REQUIRED WORK:
Write out all the data again, exactly as shown.

SOURCE RECORDS:
· · ·

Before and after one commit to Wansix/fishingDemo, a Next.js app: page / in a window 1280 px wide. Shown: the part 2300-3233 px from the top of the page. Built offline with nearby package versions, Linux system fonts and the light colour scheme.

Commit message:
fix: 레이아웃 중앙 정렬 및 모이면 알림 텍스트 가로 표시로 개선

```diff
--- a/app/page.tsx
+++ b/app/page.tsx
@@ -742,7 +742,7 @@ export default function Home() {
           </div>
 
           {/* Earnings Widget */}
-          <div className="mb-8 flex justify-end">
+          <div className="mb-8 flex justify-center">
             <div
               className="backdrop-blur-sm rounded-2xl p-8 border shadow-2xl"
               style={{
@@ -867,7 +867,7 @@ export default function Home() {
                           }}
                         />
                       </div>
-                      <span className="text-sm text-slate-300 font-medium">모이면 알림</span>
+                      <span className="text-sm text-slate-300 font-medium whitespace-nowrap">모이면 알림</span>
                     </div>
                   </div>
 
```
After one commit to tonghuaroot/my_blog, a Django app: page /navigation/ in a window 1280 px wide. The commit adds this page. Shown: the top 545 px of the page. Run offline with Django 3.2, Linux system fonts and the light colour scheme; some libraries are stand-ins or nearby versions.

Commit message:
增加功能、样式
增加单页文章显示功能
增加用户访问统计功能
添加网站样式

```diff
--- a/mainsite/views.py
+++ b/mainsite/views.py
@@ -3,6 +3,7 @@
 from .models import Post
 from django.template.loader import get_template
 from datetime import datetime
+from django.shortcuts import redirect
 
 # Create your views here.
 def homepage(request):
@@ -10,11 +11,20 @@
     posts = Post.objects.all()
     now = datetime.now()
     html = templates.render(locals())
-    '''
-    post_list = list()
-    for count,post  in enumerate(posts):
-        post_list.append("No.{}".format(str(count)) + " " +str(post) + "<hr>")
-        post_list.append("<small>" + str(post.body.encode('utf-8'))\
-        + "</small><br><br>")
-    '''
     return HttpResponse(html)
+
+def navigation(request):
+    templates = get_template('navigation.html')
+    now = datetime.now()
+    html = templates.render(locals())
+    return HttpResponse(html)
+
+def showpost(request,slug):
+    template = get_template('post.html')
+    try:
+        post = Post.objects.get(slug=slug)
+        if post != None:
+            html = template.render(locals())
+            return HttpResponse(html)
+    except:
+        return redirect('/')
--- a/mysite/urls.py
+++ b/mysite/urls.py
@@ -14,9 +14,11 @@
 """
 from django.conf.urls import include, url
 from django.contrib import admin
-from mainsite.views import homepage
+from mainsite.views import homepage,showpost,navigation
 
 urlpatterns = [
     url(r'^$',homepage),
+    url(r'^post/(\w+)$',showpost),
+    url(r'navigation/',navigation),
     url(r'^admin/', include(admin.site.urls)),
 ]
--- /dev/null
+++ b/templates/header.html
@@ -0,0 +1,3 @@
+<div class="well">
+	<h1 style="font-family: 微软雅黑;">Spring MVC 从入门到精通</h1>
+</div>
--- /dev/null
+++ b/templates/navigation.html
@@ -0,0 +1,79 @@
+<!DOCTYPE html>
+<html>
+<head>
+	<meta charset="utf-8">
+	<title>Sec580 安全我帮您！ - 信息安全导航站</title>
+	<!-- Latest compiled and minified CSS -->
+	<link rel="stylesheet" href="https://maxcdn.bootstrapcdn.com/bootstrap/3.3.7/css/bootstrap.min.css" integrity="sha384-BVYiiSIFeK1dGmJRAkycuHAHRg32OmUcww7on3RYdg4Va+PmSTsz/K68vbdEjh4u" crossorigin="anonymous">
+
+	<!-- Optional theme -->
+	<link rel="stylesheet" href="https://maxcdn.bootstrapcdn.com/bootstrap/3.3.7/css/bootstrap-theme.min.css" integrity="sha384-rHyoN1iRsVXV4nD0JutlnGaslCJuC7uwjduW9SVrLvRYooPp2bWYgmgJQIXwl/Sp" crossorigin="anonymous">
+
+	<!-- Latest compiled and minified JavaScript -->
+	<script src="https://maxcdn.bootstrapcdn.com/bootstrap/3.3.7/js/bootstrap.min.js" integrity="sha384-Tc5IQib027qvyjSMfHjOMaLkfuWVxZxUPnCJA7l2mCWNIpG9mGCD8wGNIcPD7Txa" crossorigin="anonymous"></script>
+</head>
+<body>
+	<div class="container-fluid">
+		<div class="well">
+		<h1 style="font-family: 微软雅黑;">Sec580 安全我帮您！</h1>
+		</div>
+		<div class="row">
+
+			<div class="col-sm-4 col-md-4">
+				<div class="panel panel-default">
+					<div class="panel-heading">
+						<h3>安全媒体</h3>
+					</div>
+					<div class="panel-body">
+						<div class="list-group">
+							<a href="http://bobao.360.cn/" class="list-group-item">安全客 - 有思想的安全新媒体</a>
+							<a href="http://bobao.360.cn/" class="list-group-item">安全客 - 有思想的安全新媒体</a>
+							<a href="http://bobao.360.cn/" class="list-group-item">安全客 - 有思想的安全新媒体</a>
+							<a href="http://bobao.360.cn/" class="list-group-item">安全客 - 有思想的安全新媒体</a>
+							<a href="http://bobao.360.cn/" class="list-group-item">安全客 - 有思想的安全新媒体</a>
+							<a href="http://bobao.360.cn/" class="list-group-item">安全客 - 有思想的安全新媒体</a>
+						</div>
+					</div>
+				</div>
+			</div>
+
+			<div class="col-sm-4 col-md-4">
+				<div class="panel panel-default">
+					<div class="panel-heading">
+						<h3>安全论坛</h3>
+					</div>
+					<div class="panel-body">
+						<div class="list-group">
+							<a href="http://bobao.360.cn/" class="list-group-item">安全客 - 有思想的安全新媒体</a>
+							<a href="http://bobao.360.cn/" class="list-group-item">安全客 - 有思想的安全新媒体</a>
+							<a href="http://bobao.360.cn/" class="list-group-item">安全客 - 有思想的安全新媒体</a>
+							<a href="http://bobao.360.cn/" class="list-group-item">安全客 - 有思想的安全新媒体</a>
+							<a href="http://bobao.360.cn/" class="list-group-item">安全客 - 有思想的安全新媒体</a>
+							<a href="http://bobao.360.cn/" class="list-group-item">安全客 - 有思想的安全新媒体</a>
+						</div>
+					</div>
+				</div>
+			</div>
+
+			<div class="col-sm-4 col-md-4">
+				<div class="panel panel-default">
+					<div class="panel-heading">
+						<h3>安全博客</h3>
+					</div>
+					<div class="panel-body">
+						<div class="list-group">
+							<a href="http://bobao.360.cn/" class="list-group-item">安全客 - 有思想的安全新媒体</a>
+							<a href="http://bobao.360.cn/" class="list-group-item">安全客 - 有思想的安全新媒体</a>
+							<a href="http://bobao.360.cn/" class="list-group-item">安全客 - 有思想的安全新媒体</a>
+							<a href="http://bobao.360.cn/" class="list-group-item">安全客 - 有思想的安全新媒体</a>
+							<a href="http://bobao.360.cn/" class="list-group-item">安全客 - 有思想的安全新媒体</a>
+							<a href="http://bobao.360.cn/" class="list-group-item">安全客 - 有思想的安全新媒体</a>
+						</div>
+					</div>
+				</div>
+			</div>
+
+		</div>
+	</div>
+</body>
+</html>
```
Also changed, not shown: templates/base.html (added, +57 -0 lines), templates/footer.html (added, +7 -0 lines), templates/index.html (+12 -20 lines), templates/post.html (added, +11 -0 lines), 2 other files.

· · ·

RESPONSE AREA:
Before and after one commit to Wansix/fishingDemo, a Next.js app: page / in a window 1280 px wide. Shown: the part 2300-3233 px from the top of the page. Built offline with nearby package versions, Linux system fonts and the light colour scheme.

Commit message:
fix: 레이아웃 중앙 정렬 및 모이면 알림 텍스트 가로 표시로 개선

```diff
--- a/app/page.tsx
+++ b/app/page.tsx
@@ -742,7 +742,7 @@ export default function Home() {
           </div>
 
           {/* Earnings Widget */}
-          <div className="mb-8 flex justify-end">
+          <div className="mb-8 flex justify-center">
             <div
               className="backdrop-blur-sm rounded-2xl p-8 border shadow-2xl"
               style={{
@@ -867,7 +867,7 @@ export default function Home() {
                           }}
                         />
                       </div>
-                      <span className="text-sm text-slate-300 font-medium">모이면 알림</span>
+                      <span className="text-sm text-slate-300 font-medium whitespace-nowrap">모이면 알림</span>
                     </div>
                   </div>
 
```
After one commit to tonghuaroot/my_blog, a Django app: page /navigation/ in a window 1280 px wide. The commit adds this page. Shown: the top 545 px of the page. Run offline with Django 3.2, Linux system fonts and the light colour scheme; some libraries are stand-ins or nearby versions.

Commit message:
增加功能、样式
增加单页文章显示功能
增加用户访问统计功能
添加网站样式

```diff
--- a/mainsite/views.py
+++ b/mainsite/views.py
@@ -3,6 +3,7 @@
 from .models import Post
 from django.template.loader import get_template
 from datetime import datetime
+from django.shortcuts import redirect
 
 # Create your views here.
 def homepage(request):
@@ -10,11 +11,20 @@
     posts = Post.objects.all()
     now = datetime.now()
     html = templates.render(locals())
-    '''
-    post_list = list()
-    for count,post  in enumerate(posts):
-        post_list.append("No.{}".format(str(count)) + " " +str(post) + "<hr>")
-        post_list.append("<small>" + str(post.body.encode('utf-8'))\
-        + "</small><br><br>")
-    '''
     return HttpResponse(html)
+
+def navigation(request):
+    templates = get_template('navigation.html')
+    now = datetime.now()
+    html = templates.render(locals())
+    return HttpResponse(html)
+
+def showpost(request,slug):
+    template = get_template('post.html')
+    try:
+        post = Post.objects.get(slug=slug)
+        if post != None:
+            html = template.render(locals())
+            return HttpResponse(html)
+    except:
+        return redirect('/')
--- a/mysite/urls.py
+++ b/mysite/urls.py
@@ -14,9 +14,11 @@
 """
 from django.conf.urls import include, url
 from django.contrib import admin
-from mainsite.views import homepage
+from mainsite.views import homepage,showpost,navigation
 
 urlpatterns = [
     url(r'^$',homepage),
+    url(r'^post/(\w+)$',showpost),
+    url(r'navigation/',navigation),
     url(r'^admin/', include(admin.site.urls)),
 ]
--- /dev/null
+++ b/templates/header.html
@@ -0,0 +1,3 @@
+<div class="well">
+	<h1 style="font-family: 微软雅黑;">Spring MVC 从入门到精通</h1>
+</div>
--- /dev/null
+++ b/templates/navigation.html
@@ -0,0 +1,79 @@
+<!DOCTYPE html>
+<html>
+<head>
+	<meta charset="utf-8">
+	<title>Sec580 安全我帮您！ - 信息安全导航站</title>
+	<!-- Latest compiled and minified CSS -->
+	<link rel="stylesheet" href="https://maxcdn.bootstrapcdn.com/bootstrap/3.3.7/css/bootstrap.min.css" integrity="sha384-BVYiiSIFeK1dGmJRAkycuHAHRg32OmUcww7on3RYdg4Va+PmSTsz/K68vbdEjh4u" crossorigin="anonymous">
+
+	<!-- Optional theme -->
+	<link rel="stylesheet" href="https://maxcdn.bootstrapcdn.com/bootstrap/3.3.7/css/bootstrap-theme.min.css" integrity="sha384-rHyoN1iRsVXV4nD0JutlnGaslCJuC7uwjduW9SVrLvRYooPp2bWYgmgJQIXwl/Sp" crossorigin="anonymous">
+
+	<!-- Latest compiled and minified JavaScript -->
+	<script src="https://maxcdn.bootstrapcdn.com/bootstrap/3.3.7/js/bootstrap.min.js" integrity="sha384-Tc5IQib027qvyjSMfHjOMaLkfuWVxZxUPnCJA7l2mCWNIpG9mGCD8wGNIcPD7Txa" crossorigin="anonymous"></script>
+</head>
+<body>
+	<div class="container-fluid">
+		<div class="well">
+		<h1 style="font-family: 微软雅黑;">Sec580 安全我帮您！</h1>
+		</div>
+		<div class="row">
+
+			<div class="col-sm-4 col-md-4">
+				<div class="panel panel-default">
+					<div class="panel-heading">
+						<h3>安全媒体</h3>
+					</div>
+					<div class="panel-body">
+						<div class="list-group">
+							<a href="http://bobao.360.cn/" class="list-group-item">安全客 - 有思想的安全新媒体</a>
+							<a href="http://bobao.360.cn/" class="list-group-item">安全客 - 有思想的安全新媒体</a>
+							<a href="http://bobao.360.cn/" class="list-group-item">安全客 - 有思想的安全新媒体</a>
+							<a href="http://bobao.360.cn/" class="list-group-item">安全客 - 有思想的安全新媒体</a>
+							<a href="http://bobao.360.cn/" class="list-group-item">安全客 - 有思想的安全新媒体</a>
+							<a href="http://bobao.360.cn/" class="list-group-item">安全客 - 有思想的安全新媒体</a>
+						</div>
+					</div>
+				</div>
+			</div>
+
+			<div class="col-sm-4 col-md-4">
+				<div class="panel panel-default">
+					<div class="panel-heading">
+						<h3>安全论坛</h3>
+					</div>
+					<div class="panel-body">
+						<div class="list-group">
+							<a href="http://bobao.360.cn/" class="list-group-item">安全客 - 有思想的安全新媒体</a>
+							<a href="http://bobao.360.cn/" class="list-group-item">安全客 - 有思想的安全新媒体</a>
+							<a href="http://bobao.360.cn/" class="list-group-item">安全客 - 有思想的安全新媒体</a>
+							<a href="http://bobao.360.cn/" class="list-group-item">安全客 - 有思想的安全新媒体</a>
+							<a href="http://bobao.360.cn/" class="list-group-item">安全客 - 有思想的安全新媒体</a>
+							<a href="http://bobao.360.cn/" class="list-group-item">安全客 - 有思想的安全新媒体</a>
+						</div>
+					</div>
+				</div>
+			</div>
+
+			<div class="col-sm-4 col-md-4">
+				<div class="panel panel-default">
+					<div class="panel-heading">
+						<h3>安全博客</h3>
+					</div>
+					<div class="panel-body">
+						<div class="list-group">
+							<a href="http://bobao.360.cn/" class="list-group-item">安全客 - 有思想的安全新媒体</a>
+							<a href="http://bobao.360.cn/" class="list-group-item">安全客 - 有思想的安全新媒体</a>
+							<a href="http://bobao.360.cn/" class="list-group-item">安全客 - 有思想的安全新媒体</a>
+							<a href="http://bobao.360.cn/" class="list-group-item">安全客 - 有思想的安全新媒体</a>
+							<a href="http://bobao.360.cn/" class="list-group-item">安全客 - 有思想的安全新媒体</a>
+							<a href="http://bobao.360.cn/" class="list-group-item">安全客 - 有思想的安全新媒体</a>
+						</div>
+					</div>
+				</div>
+			</div>
+
+		</div>
+	</div>
+</body>
+</html>
```
Also changed, not shown: templates/base.html (added, +57 -0 lines), templates/footer.html (added, +7 -0 lines), templates/index.html (+12 -20 lines), templates/post.html (added, +11 -0 lines), 2 other files.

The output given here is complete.